The legacy mess stems from our rush to make an A-bomb and then an H-bomb (the Windscale fire was part of this) where the politicians just wanted their plutonium and deuterium and didn't care about the leftovers. We had to make thing go bang to show the yanks we were clever. We also have a mess from the 70's where the reactors were run full throttle to keep the lights on and the spent fuel stacked up faster than it could be dealt with. So they stuck it in the cooling pond and left it there. The cladding has corroded away leaving a right mess.
In the 80s they wanted to build a dry store to avert that particular mess but nothing happened.
If you were starting from scratch on a civilian nuclear programme and had this history to learn from you'd do it very differently. In the US it was all out in the middle of no-where so they just dug big holes and pushed it into them. FFS they deliberately exploded reactor cores in the open air to see what would happen!!

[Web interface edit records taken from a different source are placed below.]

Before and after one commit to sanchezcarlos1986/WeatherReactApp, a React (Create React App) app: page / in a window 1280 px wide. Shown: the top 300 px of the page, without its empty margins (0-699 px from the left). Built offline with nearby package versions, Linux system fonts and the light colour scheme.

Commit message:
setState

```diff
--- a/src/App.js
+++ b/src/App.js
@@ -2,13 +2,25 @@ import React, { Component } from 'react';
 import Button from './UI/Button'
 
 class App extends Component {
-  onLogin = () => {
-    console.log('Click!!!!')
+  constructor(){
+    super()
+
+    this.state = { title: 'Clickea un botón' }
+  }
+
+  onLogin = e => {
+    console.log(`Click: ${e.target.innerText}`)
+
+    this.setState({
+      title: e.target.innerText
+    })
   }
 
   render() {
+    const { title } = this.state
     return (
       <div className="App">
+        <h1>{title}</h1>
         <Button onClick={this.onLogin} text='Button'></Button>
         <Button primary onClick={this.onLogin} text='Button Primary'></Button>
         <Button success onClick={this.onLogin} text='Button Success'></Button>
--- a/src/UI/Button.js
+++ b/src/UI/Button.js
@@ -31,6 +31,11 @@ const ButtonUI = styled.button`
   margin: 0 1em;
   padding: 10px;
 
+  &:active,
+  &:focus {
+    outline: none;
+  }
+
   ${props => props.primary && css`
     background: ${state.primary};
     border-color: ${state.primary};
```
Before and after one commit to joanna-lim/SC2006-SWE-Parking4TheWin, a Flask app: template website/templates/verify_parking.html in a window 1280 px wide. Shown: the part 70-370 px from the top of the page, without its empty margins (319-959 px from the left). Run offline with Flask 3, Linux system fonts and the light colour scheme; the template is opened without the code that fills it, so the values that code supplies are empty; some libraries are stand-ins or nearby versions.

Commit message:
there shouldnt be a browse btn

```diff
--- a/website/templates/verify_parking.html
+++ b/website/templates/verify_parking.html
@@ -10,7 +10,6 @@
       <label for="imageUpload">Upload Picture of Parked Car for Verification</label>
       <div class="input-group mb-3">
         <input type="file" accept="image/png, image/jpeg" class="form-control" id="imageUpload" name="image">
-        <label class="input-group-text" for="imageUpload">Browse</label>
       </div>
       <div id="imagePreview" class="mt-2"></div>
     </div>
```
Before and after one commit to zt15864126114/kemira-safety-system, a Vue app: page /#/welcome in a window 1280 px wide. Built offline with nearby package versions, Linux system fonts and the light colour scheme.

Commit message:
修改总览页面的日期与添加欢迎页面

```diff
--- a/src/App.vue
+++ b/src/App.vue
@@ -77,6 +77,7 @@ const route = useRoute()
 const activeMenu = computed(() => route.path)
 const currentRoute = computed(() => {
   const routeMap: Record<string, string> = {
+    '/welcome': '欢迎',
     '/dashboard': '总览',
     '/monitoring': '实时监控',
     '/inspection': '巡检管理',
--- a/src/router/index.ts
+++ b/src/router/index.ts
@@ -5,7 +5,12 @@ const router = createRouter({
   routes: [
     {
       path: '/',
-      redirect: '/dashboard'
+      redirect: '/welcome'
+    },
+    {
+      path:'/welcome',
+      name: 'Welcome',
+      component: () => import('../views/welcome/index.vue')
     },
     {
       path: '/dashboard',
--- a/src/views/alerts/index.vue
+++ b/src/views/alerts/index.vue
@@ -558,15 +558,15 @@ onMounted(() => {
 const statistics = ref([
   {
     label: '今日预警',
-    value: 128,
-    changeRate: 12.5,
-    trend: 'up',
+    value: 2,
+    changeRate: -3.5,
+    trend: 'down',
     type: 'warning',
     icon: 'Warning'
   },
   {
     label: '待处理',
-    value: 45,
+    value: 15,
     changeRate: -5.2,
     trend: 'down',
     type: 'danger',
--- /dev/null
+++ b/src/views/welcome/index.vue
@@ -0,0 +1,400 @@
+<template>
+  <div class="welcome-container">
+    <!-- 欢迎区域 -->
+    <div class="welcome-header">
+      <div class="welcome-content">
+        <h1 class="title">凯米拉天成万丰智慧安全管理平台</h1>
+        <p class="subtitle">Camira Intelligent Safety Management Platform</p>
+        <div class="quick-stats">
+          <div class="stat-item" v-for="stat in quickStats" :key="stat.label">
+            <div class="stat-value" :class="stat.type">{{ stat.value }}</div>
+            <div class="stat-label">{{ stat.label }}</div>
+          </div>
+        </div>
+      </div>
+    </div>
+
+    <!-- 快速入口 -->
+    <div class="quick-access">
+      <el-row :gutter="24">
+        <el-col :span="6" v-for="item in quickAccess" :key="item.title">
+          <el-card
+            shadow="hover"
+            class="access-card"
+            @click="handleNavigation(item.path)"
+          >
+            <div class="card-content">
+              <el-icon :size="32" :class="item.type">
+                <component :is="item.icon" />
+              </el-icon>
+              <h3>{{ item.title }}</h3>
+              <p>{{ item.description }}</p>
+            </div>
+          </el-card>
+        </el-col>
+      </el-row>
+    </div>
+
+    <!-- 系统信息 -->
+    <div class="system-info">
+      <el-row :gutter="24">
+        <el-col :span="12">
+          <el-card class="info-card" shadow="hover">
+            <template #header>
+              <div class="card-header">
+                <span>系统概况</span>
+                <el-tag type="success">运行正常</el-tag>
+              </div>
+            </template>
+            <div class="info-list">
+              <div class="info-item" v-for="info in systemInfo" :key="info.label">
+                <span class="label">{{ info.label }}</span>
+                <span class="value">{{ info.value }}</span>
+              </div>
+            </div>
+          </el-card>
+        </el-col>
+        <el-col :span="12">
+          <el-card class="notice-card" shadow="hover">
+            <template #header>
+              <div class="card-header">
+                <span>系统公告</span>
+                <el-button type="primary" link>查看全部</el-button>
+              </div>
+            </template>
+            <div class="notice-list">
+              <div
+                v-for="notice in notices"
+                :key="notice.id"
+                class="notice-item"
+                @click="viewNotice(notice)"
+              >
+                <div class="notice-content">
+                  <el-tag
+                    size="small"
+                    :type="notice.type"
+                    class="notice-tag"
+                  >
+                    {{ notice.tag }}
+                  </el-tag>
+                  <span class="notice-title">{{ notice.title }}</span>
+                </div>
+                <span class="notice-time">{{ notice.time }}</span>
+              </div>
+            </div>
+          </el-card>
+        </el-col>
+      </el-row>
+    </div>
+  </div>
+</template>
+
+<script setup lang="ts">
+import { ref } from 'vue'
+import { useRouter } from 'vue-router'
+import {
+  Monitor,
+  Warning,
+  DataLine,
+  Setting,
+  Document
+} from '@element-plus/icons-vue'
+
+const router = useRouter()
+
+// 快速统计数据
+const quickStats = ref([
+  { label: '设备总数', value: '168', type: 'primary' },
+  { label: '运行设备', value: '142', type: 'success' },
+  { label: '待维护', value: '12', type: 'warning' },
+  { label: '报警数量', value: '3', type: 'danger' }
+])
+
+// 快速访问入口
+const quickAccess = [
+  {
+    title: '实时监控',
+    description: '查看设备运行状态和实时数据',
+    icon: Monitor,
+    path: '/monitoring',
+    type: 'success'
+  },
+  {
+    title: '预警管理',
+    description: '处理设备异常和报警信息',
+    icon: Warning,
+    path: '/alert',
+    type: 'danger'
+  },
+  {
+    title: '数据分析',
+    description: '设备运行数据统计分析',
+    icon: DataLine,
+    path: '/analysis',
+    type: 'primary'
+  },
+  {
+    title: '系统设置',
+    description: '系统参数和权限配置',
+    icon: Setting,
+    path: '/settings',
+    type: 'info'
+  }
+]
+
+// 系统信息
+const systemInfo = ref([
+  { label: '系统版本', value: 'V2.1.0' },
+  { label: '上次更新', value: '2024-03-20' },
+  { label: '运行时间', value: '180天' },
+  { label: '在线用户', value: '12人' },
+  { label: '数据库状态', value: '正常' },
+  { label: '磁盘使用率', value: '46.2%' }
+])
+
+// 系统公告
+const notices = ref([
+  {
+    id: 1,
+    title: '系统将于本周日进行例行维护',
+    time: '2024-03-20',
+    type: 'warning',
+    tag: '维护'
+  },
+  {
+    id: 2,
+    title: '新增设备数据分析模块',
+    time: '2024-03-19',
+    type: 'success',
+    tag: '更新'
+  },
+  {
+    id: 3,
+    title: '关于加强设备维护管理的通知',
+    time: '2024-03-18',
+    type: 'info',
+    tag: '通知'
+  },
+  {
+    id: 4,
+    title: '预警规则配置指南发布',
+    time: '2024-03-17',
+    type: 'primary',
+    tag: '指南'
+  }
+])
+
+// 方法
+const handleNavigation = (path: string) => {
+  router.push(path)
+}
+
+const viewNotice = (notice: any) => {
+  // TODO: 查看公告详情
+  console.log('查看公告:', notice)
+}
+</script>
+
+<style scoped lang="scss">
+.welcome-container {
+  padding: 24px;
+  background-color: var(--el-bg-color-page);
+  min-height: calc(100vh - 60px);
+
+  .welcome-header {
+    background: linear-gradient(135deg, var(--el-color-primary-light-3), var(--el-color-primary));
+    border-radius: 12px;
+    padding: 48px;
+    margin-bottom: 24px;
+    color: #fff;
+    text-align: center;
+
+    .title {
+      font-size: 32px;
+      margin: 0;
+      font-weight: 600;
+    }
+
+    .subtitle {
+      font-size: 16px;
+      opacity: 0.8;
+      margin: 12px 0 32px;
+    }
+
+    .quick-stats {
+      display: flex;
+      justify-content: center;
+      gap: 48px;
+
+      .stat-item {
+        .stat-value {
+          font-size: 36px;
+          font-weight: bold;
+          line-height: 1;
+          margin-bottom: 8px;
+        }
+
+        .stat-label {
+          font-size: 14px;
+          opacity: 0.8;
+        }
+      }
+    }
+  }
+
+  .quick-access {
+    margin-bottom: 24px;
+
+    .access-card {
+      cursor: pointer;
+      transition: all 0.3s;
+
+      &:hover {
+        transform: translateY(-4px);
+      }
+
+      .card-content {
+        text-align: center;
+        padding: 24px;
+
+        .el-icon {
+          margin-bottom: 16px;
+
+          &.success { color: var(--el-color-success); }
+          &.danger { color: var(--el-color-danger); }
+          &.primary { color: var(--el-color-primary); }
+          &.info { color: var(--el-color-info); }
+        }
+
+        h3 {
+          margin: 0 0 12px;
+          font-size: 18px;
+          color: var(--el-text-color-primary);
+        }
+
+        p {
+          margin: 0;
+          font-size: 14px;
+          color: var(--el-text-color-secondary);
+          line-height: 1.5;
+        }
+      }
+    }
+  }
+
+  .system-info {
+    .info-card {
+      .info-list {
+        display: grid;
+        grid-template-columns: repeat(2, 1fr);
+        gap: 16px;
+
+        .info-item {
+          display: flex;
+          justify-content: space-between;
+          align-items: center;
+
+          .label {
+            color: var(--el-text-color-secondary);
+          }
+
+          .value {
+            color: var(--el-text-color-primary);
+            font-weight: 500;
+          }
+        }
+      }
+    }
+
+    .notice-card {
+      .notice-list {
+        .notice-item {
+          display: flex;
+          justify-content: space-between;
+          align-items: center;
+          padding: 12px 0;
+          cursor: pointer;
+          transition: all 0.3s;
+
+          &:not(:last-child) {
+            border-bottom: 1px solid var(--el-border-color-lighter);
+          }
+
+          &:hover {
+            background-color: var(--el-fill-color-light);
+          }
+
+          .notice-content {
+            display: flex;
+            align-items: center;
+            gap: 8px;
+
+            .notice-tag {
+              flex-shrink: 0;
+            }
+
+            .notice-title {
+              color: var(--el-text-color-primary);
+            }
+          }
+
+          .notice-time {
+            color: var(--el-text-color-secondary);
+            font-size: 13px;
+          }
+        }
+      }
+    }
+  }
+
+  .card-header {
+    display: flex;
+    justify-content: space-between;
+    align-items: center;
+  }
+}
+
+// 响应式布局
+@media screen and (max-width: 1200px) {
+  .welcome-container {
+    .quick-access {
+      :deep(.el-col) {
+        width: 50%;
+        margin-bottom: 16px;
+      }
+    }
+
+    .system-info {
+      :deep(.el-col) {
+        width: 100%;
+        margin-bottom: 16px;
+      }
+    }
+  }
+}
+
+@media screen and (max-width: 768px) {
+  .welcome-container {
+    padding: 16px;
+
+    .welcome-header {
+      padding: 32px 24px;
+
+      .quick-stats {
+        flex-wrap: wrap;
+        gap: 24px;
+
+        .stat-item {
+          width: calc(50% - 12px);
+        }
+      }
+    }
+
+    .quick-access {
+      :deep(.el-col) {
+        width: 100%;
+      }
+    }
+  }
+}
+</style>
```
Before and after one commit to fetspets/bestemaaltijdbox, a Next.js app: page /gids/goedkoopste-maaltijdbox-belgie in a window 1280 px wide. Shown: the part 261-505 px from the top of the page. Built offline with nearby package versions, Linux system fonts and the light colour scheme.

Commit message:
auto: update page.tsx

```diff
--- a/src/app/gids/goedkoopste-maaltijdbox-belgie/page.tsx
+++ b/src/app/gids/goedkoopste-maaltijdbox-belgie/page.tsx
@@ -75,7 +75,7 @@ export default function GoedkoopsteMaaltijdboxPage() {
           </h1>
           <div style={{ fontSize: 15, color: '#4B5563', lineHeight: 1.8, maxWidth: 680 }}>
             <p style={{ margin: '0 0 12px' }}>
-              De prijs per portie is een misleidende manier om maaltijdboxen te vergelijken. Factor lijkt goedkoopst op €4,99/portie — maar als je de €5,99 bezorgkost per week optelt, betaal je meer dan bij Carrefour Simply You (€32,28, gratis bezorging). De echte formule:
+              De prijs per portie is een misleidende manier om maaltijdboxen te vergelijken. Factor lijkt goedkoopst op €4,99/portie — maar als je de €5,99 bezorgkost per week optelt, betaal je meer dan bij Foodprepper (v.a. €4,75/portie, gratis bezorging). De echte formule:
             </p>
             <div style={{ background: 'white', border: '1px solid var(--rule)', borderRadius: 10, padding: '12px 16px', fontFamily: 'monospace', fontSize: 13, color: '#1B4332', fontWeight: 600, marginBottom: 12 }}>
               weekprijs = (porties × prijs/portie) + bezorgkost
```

"We had to make thing go bang to show the yanks we were clever."
There were many British scientists (some with freshly minted passports) working on the Bomb.
The waste issue goes to show how most governments aren't competent to handle important things. The vast majority of politicians studied law, not science.
"Also, the blades of wind turbines are not biodegradable, and is also a huge issue."
THIS PART, at least, is true.
the whole "Carbon Footprint" thing is an anti-science hoax anyway. Basic chemistry and physics disproves their nonsense. Human nature and the seeking of power over others by elitists explains it.
[Orwell was an optimist]